### DIRECTIONS:
Among the entries below, find all lines that include "alert" and copy them.

### INFORMATION:
↓
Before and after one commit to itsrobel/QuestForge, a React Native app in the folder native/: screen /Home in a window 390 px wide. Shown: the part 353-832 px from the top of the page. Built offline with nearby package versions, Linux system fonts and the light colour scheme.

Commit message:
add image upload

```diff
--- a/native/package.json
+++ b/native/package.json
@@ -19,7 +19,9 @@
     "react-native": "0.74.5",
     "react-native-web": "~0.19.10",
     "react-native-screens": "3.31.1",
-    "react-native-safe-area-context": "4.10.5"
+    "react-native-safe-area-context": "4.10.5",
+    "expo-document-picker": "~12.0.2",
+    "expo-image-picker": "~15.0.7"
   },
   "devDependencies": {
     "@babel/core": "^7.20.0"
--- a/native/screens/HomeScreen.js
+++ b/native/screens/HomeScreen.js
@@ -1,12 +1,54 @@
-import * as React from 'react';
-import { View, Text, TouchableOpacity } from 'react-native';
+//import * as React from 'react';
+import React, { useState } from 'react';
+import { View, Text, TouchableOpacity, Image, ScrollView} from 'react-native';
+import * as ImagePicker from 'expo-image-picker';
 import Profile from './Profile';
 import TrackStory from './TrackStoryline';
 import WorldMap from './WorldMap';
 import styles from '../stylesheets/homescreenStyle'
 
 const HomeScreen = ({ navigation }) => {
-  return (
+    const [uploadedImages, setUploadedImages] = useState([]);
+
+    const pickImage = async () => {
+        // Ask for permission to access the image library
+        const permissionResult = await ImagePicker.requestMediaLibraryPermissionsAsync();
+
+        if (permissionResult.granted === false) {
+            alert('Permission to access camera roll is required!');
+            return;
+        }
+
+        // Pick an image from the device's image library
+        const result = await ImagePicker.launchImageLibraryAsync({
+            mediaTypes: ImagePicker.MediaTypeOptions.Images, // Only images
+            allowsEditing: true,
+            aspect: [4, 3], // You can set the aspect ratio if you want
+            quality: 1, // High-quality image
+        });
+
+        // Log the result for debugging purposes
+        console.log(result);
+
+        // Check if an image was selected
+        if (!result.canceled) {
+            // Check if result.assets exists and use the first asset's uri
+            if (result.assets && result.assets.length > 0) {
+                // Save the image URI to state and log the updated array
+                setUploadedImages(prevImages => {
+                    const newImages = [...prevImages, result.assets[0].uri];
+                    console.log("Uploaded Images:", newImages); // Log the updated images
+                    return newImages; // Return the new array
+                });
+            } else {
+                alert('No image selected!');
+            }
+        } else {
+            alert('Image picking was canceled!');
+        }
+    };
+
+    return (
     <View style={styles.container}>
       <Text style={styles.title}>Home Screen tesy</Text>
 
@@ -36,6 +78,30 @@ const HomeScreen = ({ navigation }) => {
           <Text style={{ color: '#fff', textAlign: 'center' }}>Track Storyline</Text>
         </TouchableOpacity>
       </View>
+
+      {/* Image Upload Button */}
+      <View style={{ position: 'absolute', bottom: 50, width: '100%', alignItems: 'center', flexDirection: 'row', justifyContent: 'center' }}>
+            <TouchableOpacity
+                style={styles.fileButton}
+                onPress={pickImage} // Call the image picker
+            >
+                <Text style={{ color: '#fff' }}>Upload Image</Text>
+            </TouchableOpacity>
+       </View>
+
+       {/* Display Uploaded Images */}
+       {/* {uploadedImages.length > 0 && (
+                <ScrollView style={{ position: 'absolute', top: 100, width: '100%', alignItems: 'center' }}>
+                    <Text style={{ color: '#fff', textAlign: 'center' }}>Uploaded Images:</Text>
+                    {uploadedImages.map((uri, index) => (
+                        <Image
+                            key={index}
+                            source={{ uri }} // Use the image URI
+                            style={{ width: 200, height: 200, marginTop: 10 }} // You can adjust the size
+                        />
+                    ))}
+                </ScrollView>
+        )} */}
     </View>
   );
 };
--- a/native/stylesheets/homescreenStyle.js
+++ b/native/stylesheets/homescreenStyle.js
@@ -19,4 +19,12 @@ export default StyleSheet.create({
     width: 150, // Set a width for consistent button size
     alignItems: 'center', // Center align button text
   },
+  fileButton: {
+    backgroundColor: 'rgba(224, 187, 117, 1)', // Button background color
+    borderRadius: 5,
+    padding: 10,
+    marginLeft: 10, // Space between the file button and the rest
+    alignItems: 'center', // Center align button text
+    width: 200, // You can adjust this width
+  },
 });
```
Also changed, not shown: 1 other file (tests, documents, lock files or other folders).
↑
### WORKED SOLUTION:
+            alert('Permission to access camera roll is required!');
+                alert('No image selected!');
+            alert('Image picking was canceled!');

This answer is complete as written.